Before-and-after change data:
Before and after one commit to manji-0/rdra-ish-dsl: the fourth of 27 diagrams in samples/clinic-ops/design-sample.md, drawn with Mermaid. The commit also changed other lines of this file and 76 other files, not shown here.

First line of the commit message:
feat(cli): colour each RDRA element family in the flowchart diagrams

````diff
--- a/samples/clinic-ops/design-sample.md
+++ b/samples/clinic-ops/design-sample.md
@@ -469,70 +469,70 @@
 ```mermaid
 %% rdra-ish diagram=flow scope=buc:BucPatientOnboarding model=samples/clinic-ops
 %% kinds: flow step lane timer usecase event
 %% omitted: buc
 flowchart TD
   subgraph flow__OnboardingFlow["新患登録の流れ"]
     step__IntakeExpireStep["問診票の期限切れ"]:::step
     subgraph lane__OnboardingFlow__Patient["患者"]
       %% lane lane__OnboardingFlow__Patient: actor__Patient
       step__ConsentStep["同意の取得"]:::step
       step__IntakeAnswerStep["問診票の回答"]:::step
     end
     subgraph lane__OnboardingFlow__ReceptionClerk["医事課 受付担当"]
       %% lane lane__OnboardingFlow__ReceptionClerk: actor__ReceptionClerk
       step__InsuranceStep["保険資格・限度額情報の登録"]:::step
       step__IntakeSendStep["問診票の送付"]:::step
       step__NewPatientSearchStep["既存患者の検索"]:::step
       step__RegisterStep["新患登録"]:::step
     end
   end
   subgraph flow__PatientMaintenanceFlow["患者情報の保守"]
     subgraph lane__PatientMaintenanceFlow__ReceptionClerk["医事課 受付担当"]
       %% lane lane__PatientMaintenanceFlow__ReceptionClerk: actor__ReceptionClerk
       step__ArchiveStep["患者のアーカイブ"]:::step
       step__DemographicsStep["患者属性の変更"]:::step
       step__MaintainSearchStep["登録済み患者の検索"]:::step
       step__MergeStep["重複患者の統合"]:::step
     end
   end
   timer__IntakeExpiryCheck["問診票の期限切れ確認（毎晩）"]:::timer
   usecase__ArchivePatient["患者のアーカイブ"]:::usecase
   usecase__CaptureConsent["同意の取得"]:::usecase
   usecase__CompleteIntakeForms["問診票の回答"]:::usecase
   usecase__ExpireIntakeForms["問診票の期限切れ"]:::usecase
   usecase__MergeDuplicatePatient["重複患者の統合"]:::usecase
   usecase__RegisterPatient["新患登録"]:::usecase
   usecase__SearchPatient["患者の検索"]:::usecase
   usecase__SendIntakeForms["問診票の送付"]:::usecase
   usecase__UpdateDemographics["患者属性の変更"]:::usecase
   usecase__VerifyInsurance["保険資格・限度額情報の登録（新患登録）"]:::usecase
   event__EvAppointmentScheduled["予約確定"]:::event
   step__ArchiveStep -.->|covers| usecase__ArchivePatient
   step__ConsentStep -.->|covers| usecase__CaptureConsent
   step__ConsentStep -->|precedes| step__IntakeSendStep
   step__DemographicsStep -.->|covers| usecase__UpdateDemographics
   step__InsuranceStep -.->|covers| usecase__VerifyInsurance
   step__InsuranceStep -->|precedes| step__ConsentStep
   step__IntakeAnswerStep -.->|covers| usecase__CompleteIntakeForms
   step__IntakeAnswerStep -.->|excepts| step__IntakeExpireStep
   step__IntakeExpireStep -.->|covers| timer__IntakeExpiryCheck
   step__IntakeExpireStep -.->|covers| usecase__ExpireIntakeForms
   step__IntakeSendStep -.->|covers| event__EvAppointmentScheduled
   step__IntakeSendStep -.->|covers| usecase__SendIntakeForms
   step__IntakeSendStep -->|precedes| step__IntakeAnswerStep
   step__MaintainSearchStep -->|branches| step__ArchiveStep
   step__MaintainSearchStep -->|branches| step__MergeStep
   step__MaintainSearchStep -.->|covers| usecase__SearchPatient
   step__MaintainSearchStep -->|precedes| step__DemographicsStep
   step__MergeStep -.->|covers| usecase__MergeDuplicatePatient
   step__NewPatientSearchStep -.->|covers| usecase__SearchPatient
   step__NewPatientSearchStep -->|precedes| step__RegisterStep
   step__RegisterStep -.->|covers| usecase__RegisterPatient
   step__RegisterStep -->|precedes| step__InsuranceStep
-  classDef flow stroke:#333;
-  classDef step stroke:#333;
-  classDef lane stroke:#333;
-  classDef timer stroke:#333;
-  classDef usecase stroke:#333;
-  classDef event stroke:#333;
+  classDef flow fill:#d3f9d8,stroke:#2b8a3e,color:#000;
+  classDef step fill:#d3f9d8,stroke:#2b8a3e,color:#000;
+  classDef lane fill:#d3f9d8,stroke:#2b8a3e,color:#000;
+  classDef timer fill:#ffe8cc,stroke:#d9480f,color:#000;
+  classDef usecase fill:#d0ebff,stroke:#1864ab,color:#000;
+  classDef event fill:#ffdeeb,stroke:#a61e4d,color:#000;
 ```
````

PROBLEM DETAILS:
Once you have read the records, write every one of them out again exactly.

REPLY:
Before and after one commit to manji-0/rdra-ish-dsl: the fourth of 27 diagrams in samples/clinic-ops/design-sample.md, drawn with Mermaid. The commit also changed other lines of this file and 76 other files, not shown here.

First line of the commit message:
feat(cli): colour each RDRA element family in the flowchart diagrams

````diff
--- a/samples/clinic-ops/design-sample.md
+++ b/samples/clinic-ops/design-sample.md
@@ -469,70 +469,70 @@
 ```mermaid
 %% rdra-ish diagram=flow scope=buc:BucPatientOnboarding model=samples/clinic-ops
 %% kinds: flow step lane timer usecase event
 %% omitted: buc
 flowchart TD
   subgraph flow__OnboardingFlow["新患登録の流れ"]
     step__IntakeExpireStep["問診票の期限切れ"]:::step
     subgraph lane__OnboardingFlow__Patient["患者"]
       %% lane lane__OnboardingFlow__Patient: actor__Patient
       step__ConsentStep["同意の取得"]:::step
       step__IntakeAnswerStep["問診票の回答"]:::step
     end
     subgraph lane__OnboardingFlow__ReceptionClerk["医事課 受付担当"]
       %% lane lane__OnboardingFlow__ReceptionClerk: actor__ReceptionClerk
       step__InsuranceStep["保険資格・限度額情報の登録"]:::step
       step__IntakeSendStep["問診票の送付"]:::step
       step__NewPatientSearchStep["既存患者の検索"]:::step
       step__RegisterStep["新患登録"]:::step
     end
   end
   subgraph flow__PatientMaintenanceFlow["患者情報の保守"]
     subgraph lane__PatientMaintenanceFlow__ReceptionClerk["医事課 受付担当"]
       %% lane lane__PatientMaintenanceFlow__ReceptionClerk: actor__ReceptionClerk
       step__ArchiveStep["患者のアーカイブ"]:::step
       step__DemographicsStep["患者属性の変更"]:::step
       step__MaintainSearchStep["登録済み患者の検索"]:::step
       step__MergeStep["重複患者の統合"]:::step
     end
   end
   timer__IntakeExpiryCheck["問診票の期限切れ確認（毎晩）"]:::timer
   usecase__ArchivePatient["患者のアーカイブ"]:::usecase
   usecase__CaptureConsent["同意の取得"]:::usecase
   usecase__CompleteIntakeForms["問診票の回答"]:::usecase
   usecase__ExpireIntakeForms["問診票の期限切れ"]:::usecase
   usecase__MergeDuplicatePatient["重複患者の統合"]:::usecase
   usecase__RegisterPatient["新患登録"]:::usecase
   usecase__SearchPatient["患者の検索"]:::usecase
   usecase__SendIntakeForms["問診票の送付"]:::usecase
   usecase__UpdateDemographics["患者属性の変更"]:::usecase
   usecase__VerifyInsurance["保険資格・限度額情報の登録（新患登録）"]:::usecase
   event__EvAppointmentScheduled["予約確定"]:::event
   step__ArchiveStep -.->|covers| usecase__ArchivePatient
   step__ConsentStep -.->|covers| usecase__CaptureConsent
   step__ConsentStep -->|precedes| step__IntakeSendStep
   step__DemographicsStep -.->|covers| usecase__UpdateDemographics
   step__InsuranceStep -.->|covers| usecase__VerifyInsurance
   step__InsuranceStep -->|precedes| step__ConsentStep
   step__IntakeAnswerStep -.->|covers| usecase__CompleteIntakeForms
   step__IntakeAnswerStep -.->|excepts| step__IntakeExpireStep
   step__IntakeExpireStep -.->|covers| timer__IntakeExpiryCheck
   step__IntakeExpireStep -.->|covers| usecase__ExpireIntakeForms
   step__IntakeSendStep -.->|covers| event__EvAppointmentScheduled
   step__IntakeSendStep -.->|covers| usecase__SendIntakeForms
   step__IntakeSendStep -->|precedes| step__IntakeAnswerStep
   step__MaintainSearchStep -->|branches| step__ArchiveStep
   step__MaintainSearchStep -->|branches| step__MergeStep
   step__MaintainSearchStep -.->|covers| usecase__SearchPatient
   step__MaintainSearchStep -->|precedes| step__DemographicsStep
   step__MergeStep -.->|covers| usecase__MergeDuplicatePatient
   step__NewPatientSearchStep -.->|covers| usecase__SearchPatient
   step__NewPatientSearchStep -->|precedes| step__RegisterStep
   step__RegisterStep -.->|covers| usecase__RegisterPatient
   step__RegisterStep -->|precedes| step__InsuranceStep
-  classDef flow stroke:#333;
-  classDef step stroke:#333;
-  classDef lane stroke:#333;
-  classDef timer stroke:#333;
-  classDef usecase stroke:#333;
-  classDef event stroke:#333;
+  classDef flow fill:#d3f9d8,stroke:#2b8a3e,color:#000;
+  classDef step fill:#d3f9d8,stroke:#2b8a3e,color:#000;
+  classDef lane fill:#d3f9d8,stroke:#2b8a3e,color:#000;
+  classDef timer fill:#ffe8cc,stroke:#d9480f,color:#000;
+  classDef usecase fill:#d0ebff,stroke:#1864ab,color:#000;
+  classDef event fill:#ffdeeb,stroke:#a61e4d,color:#000;
 ```
````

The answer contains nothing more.